[Screenshot and code edit data]
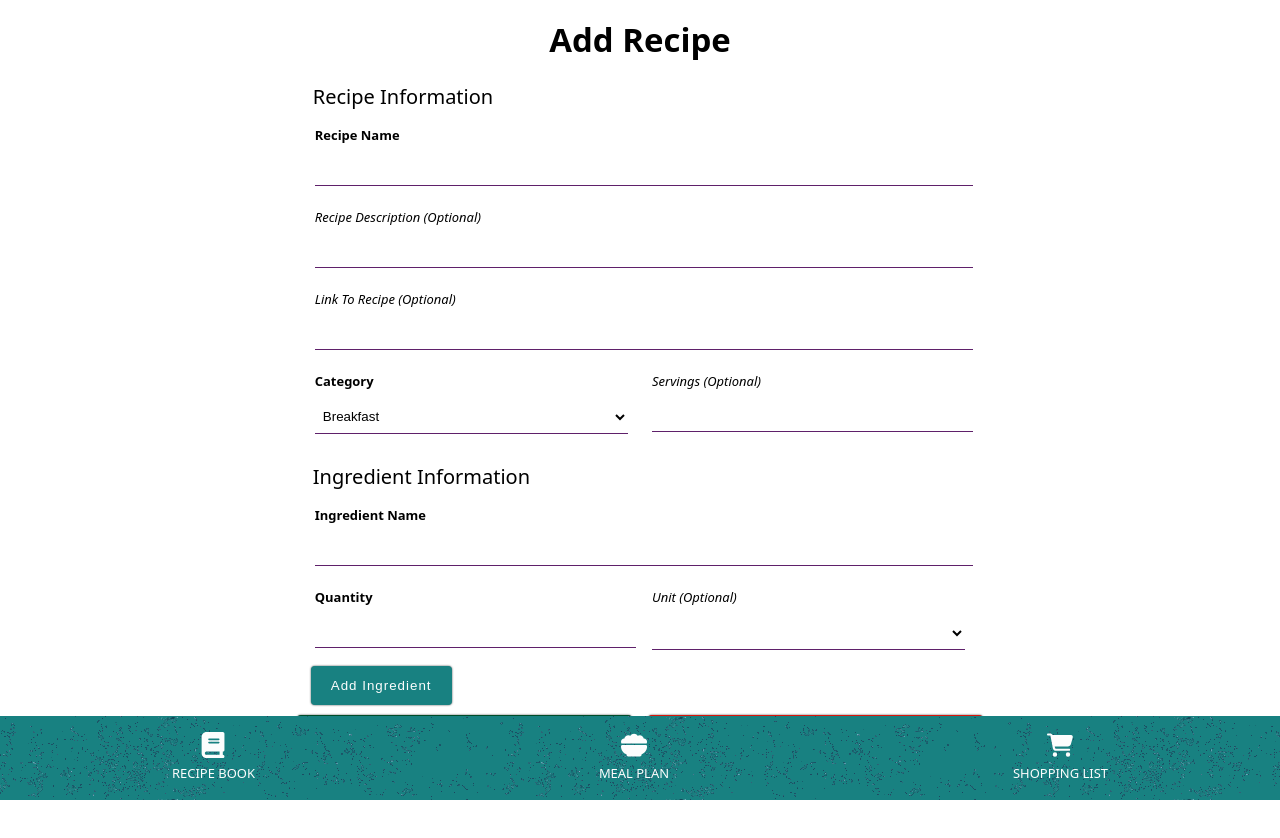
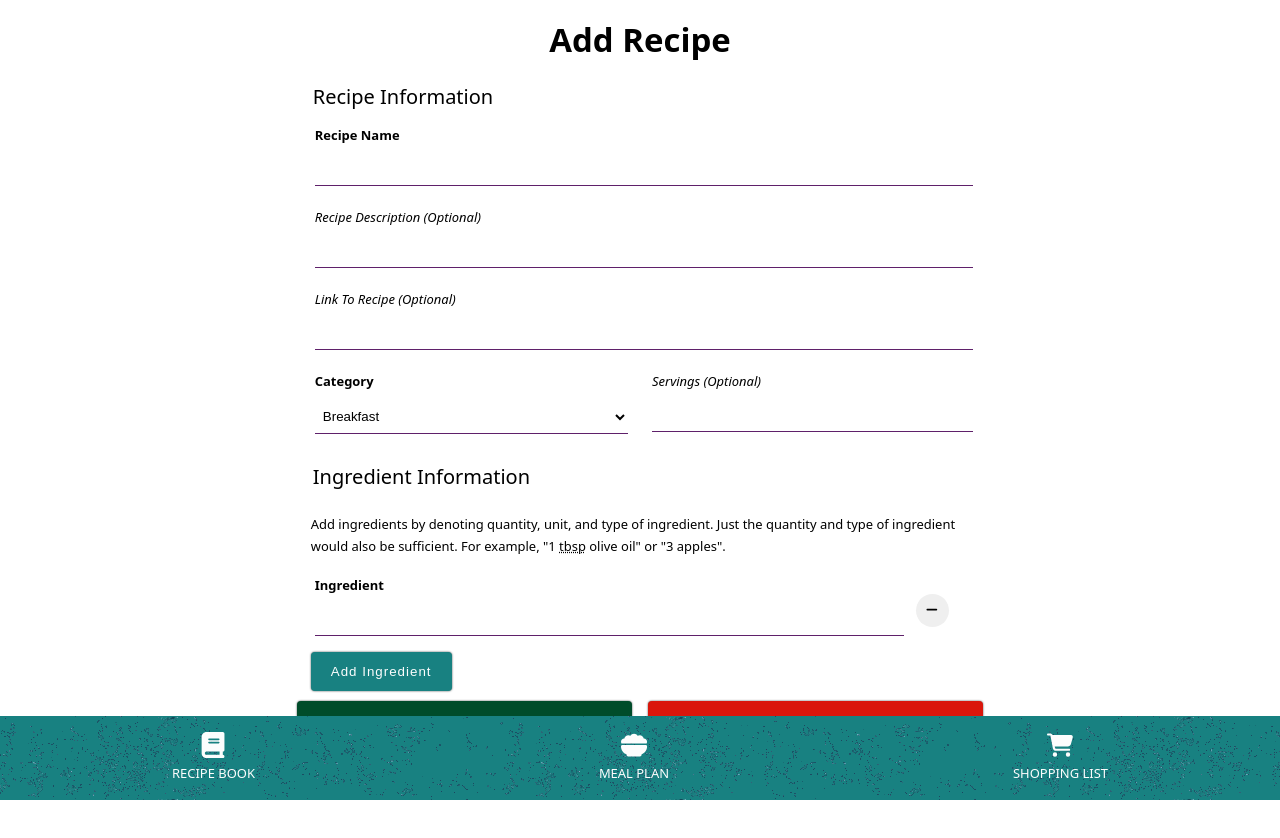
Before and after one commit to arnest00/mealwise, a Next.js app: page /recipes/add in a window 1280 px wide. Shown: the top 838 px of the page. Built offline with nearby package versions, Linux system fonts and the light colour scheme.

Commit message:
feat: Render multiple IngredientInputs on button click
- Create and add initial styling for IconButton component
- Simplify IngredientInputs component for UX
- Add functionality to Add Ingredient button on RecipeForm

References 131

```diff
--- a/components/atoms/Button.tsx
+++ b/components/atoms/Button.tsx
@@ -1,16 +1,20 @@
+import { MouseEventHandler } from "react";
+
 type ButtonProps = {
   buttonType: 'button' | 'submit' | 'reset',
   buttonName: string,
-  modifier?: string
+  modifier?: string,
+  onClick?: MouseEventHandler,
 };
 
-const Button = ({ buttonType, buttonName, modifier }: ButtonProps ) => {
+const Button = ({ buttonType, buttonName, modifier, onClick }: ButtonProps ) => {
   const classes = modifier ? `button button${modifier}` : `button`;
 
   return (
     <button
       type={buttonType}
-      className={classes}>
+      className={classes}
+      onClick={onClick}>
       {buttonName}
     </button>
   );
--- /dev/null
+++ b/components/atoms/IconButton.tsx
@@ -0,0 +1,25 @@
+import { MouseEventHandler } from "react";
+import { FontAwesomeIcon } from '@fortawesome/react-fontawesome';
+
+import { faPlus } from '@fortawesome/free-solid-svg-icons';
+import { faMinus } from '@fortawesome/free-solid-svg-icons';
+
+type AddButtonProps = {
+  plus?: boolean,
+  minus?: boolean,
+  onClick: MouseEventHandler,
+};
+
+const IconButton = ({ plus, minus, onClick }: AddButtonProps ) => {
+  return (
+    <button
+      type='button'
+      className='icon-button'
+      onClick={onClick}>
+      {plus && <FontAwesomeIcon icon={faPlus} />}
+      {minus && <FontAwesomeIcon icon={faMinus} />}
+    </button>
+  );
+};
+
+export default IconButton;
--- /dev/null
+++ b/components/atoms/_IconButton.scss
@@ -0,0 +1,7 @@
+.icon-button {
+  width: 2.06rem;
+  height: 2.06rem;
+  border: none;
+  border-radius: 100%;
+  align-self: center;
+}
--- a/components/molecules/IngredientInputs.tsx
+++ b/components/molecules/IngredientInputs.tsx
@@ -1,40 +1,26 @@
-import { Fragment } from 'react';
+import { MouseEventHandler } from 'react';
 
 import InputGroup from '../atoms/InputGroup';
-import SelectGroup from '../atoms/SelectGroup';
+import IconButton from '../atoms/IconButton';
 
-const IngredientInputs = () => {
+type IngredientInputsProps = {
+  onClick?: MouseEventHandler,
+}
+
+const IngredientInputs = ({ onClick }: IngredientInputsProps) => {
   return (
-    <Fragment>
+    <div className='grid-end-button'>
       <InputGroup
-        inputName='ingredient name'
+        inputName='ingredient'
         inputType='text'
         isRequired={true}
       />
-      <div className="grid-two-col">
-        <InputGroup
-          inputName='quantity'
-          inputType='number'
-          isRequired={true}
-        />
-        <SelectGroup
-          selectName='unit (optional)'
-          isRequired={false}
-          options={[
-            '',
-            'teaspoon (t)',
-            'tablespoon (tbsp)',
-            'fluid ounce (fl oz)',
-            'cup (c)',
-            'milliliter (mL)',
-            'liter (L)',
-            'pound (lb)',
-            'ounce (oz)',
-            'gram (g)',
-          ]}
-        />
-      </div>
-    </Fragment>
+
+      <IconButton
+        minus={true}
+        onClick={onClick}
+      />
+    </div>
   );
 };
 
--- a/components/organisms/RecipeForm.tsx
+++ b/components/organisms/RecipeForm.tsx
@@ -1,4 +1,4 @@
-import { useState } from 'react';
+import { useEffect, useRef, useState } from 'react';
 import { addRecipe } from '../../services/dbService';
 
 import InputGroup from '../atoms/InputGroup';
@@ -8,7 +8,19 @@ import Button from '../atoms/Button';
 import IngredientInputs from '../molecules/IngredientInputs';
 
 const RecipeForm = () => {
+  const formBottomRef = useRef();
   const [ status, setStatus ] = useState("");
+  const [ ingredientCounter, setIngredientCounter ] = useState(1);
+
+  useEffect(() => {
+    formBottomRef.current?.scrollIntoView({ behavior: "smooth" });
+  }, [ingredientCounter]);
+
+  const handleModifyIngredientCounter = (modifier : number) => {
+    const newIngredientCounter = ingredientCounter + modifier;
+
+    setIngredientCounter(newIngredientCounter);
+  };
 
   const handleSubmit = async (e: { preventDefault: () => void; currentTarget: any; target: any; }) => {
     e.preventDefault();
@@ -66,11 +78,21 @@ const RecipeForm = () => {
       <fieldset className="form__fieldset">
         <legend className="bigger">Ingredient Information</legend>
 
-        <IngredientInputs />
+        <p className='smaller'>
+          Add ingredients by denoting quantity, unit, and type of ingredient. Just the quantity and type of ingredient would also be sufficient. For example, "1 <abbr title='tablespoon'>tbsp</abbr> olive oil" or "3 apples".
+        </p>
+
+        {[...Array(ingredientCounter)].map((_, idx) => (
+          <IngredientInputs
+            key={idx}
+            onClick={() => handleModifyIngredientCounter(-1)}
+          />
+        ))}
 
         <Button
           buttonType='button'
           buttonName='add ingredient'
+          onClick={() => handleModifyIngredientCounter(1)}
         />
       </fieldset>
 
@@ -86,6 +108,8 @@ const RecipeForm = () => {
           modifier='--bad-job'
         />
       </div>
+
+      <div ref={formBottomRef}></div>
     </form>
   );
 };
--- a/styles/_components.scss
+++ b/styles/_components.scss
@@ -1,5 +1,6 @@
 // Atoms
 @import "../components/atoms/Button";
+@import "../components/atoms/IconButton";
 @import "../components/atoms/InputGroup";
 @import "../components/atoms/SelectGroup";
 
--- a/styles/_utilities.scss
+++ b/styles/_utilities.scss
@@ -39,3 +39,9 @@
   grid-template-columns: 1fr 1fr;
   gap: 1rem;
 }
+
+.grid-end-button {
+  display: grid;
+  grid-template-columns: 11fr 1fr;
+  gap: 1rem;
+}
```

WHAT YOU NEED TO DO:
Repeat the records word for word and drop any pictures.

ANSWER BELOW:
Before and after one commit to arnest00/mealwise, a Next.js app: page /recipes/add in a window 1280 px wide. Shown: the top 838 px of the page. Built offline with nearby package versions, Linux system fonts and the light colour scheme.

Commit message:
feat: Render multiple IngredientInputs on button click
- Create and add initial styling for IconButton component
- Simplify IngredientInputs component for UX
- Add functionality to Add Ingredient button on RecipeForm

References 131

```diff
--- a/components/atoms/Button.tsx
+++ b/components/atoms/Button.tsx
@@ -1,16 +1,20 @@
+import { MouseEventHandler } from "react";
+
 type ButtonProps = {
   buttonType: 'button' | 'submit' | 'reset',
   buttonName: string,
-  modifier?: string
+  modifier?: string,
+  onClick?: MouseEventHandler,
 };
 
-const Button = ({ buttonType, buttonName, modifier }: ButtonProps ) => {
+const Button = ({ buttonType, buttonName, modifier, onClick }: ButtonProps ) => {
   const classes = modifier ? `button button${modifier}` : `button`;
 
   return (
     <button
       type={buttonType}
-      className={classes}>
+      className={classes}
+      onClick={onClick}>
       {buttonName}
     </button>
   );
--- /dev/null
+++ b/components/atoms/IconButton.tsx
@@ -0,0 +1,25 @@
+import { MouseEventHandler } from "react";
+import { FontAwesomeIcon } from '@fortawesome/react-fontawesome';
+
+import { faPlus } from '@fortawesome/free-solid-svg-icons';
+import { faMinus } from '@fortawesome/free-solid-svg-icons';
+
+type AddButtonProps = {
+  plus?: boolean,
+  minus?: boolean,
+  onClick: MouseEventHandler,
+};
+
+const IconButton = ({ plus, minus, onClick }: AddButtonProps ) => {
+  return (
+    <button
+      type='button'
+      className='icon-button'
+      onClick={onClick}>
+      {plus && <FontAwesomeIcon icon={faPlus} />}
+      {minus && <FontAwesomeIcon icon={faMinus} />}
+    </button>
+  );
+};
+
+export default IconButton;
--- /dev/null
+++ b/components/atoms/_IconButton.scss
@@ -0,0 +1,7 @@
+.icon-button {
+  width: 2.06rem;
+  height: 2.06rem;
+  border: none;
+  border-radius: 100%;
+  align-self: center;
+}
--- a/components/molecules/IngredientInputs.tsx
+++ b/components/molecules/IngredientInputs.tsx
@@ -1,40 +1,26 @@
-import { Fragment } from 'react';
+import { MouseEventHandler } from 'react';
 
 import InputGroup from '../atoms/InputGroup';
-import SelectGroup from '../atoms/SelectGroup';
+import IconButton from '../atoms/IconButton';
 
-const IngredientInputs = () => {
+type IngredientInputsProps = {
+  onClick?: MouseEventHandler,
+}
+
+const IngredientInputs = ({ onClick }: IngredientInputsProps) => {
   return (
-    <Fragment>
+    <div className='grid-end-button'>
       <InputGroup
-        inputName='ingredient name'
+        inputName='ingredient'
         inputType='text'
         isRequired={true}
       />
-      <div className="grid-two-col">
-        <InputGroup
-          inputName='quantity'
-          inputType='number'
-          isRequired={true}
-        />
-        <SelectGroup
-          selectName='unit (optional)'
-          isRequired={false}
-          options={[
-            '',
-            'teaspoon (t)',
-            'tablespoon (tbsp)',
-            'fluid ounce (fl oz)',
-            'cup (c)',
-            'milliliter (mL)',
-            'liter (L)',
-            'pound (lb)',
-            'ounce (oz)',
-            'gram (g)',
-          ]}
-        />
-      </div>
-    </Fragment>
+
+      <IconButton
+        minus={true}
+        onClick={onClick}
+      />
+    </div>
   );
 };
 
--- a/components/organisms/RecipeForm.tsx
+++ b/components/organisms/RecipeForm.tsx
@@ -1,4 +1,4 @@
-import { useState } from 'react';
+import { useEffect, useRef, useState } from 'react';
 import { addRecipe } from '../../services/dbService';
 
 import InputGroup from '../atoms/InputGroup';
@@ -8,7 +8,19 @@ import Button from '../atoms/Button';
 import IngredientInputs from '../molecules/IngredientInputs';
 
 const RecipeForm = () => {
+  const formBottomRef = useRef();
   const [ status, setStatus ] = useState("");
+  const [ ingredientCounter, setIngredientCounter ] = useState(1);
+
+  useEffect(() => {
+    formBottomRef.current?.scrollIntoView({ behavior: "smooth" });
+  }, [ingredientCounter]);
+
+  const handleModifyIngredientCounter = (modifier : number) => {
+    const newIngredientCounter = ingredientCounter + modifier;
+
+    setIngredientCounter(newIngredientCounter);
+  };
 
   const handleSubmit = async (e: { preventDefault: () => void; currentTarget: any; target: any; }) => {
     e.preventDefault();
@@ -66,11 +78,21 @@ const RecipeForm = () => {
       <fieldset className="form__fieldset">
         <legend className="bigger">Ingredient Information</legend>
 
-        <IngredientInputs />
+        <p className='smaller'>
+          Add ingredients by denoting quantity, unit, and type of ingredient. Just the quantity and type of ingredient would also be sufficient. For example, "1 <abbr title='tablespoon'>tbsp</abbr> olive oil" or "3 apples".
+        </p>
+
+        {[...Array(ingredientCounter)].map((_, idx) => (
+          <IngredientInputs
+            key={idx}
+            onClick={() => handleModifyIngredientCounter(-1)}
+          />
+        ))}
 
         <Button
           buttonType='button'
           buttonName='add ingredient'
+          onClick={() => handleModifyIngredientCounter(1)}
         />
       </fieldset>
 
@@ -86,6 +108,8 @@ const RecipeForm = () => {
           modifier='--bad-job'
         />
       </div>
+
+      <div ref={formBottomRef}></div>
     </form>
   );
 };
--- a/styles/_components.scss
+++ b/styles/_components.scss
@@ -1,5 +1,6 @@
 // Atoms
 @import "../components/atoms/Button";
+@import "../components/atoms/IconButton";
 @import "../components/atoms/InputGroup";
 @import "../components/atoms/SelectGroup";
 
--- a/styles/_utilities.scss
+++ b/styles/_utilities.scss
@@ -39,3 +39,9 @@
   grid-template-columns: 1fr 1fr;
   gap: 1rem;
 }
+
+.grid-end-button {
+  display: grid;
+  grid-template-columns: 11fr 1fr;
+  gap: 1rem;
+}
```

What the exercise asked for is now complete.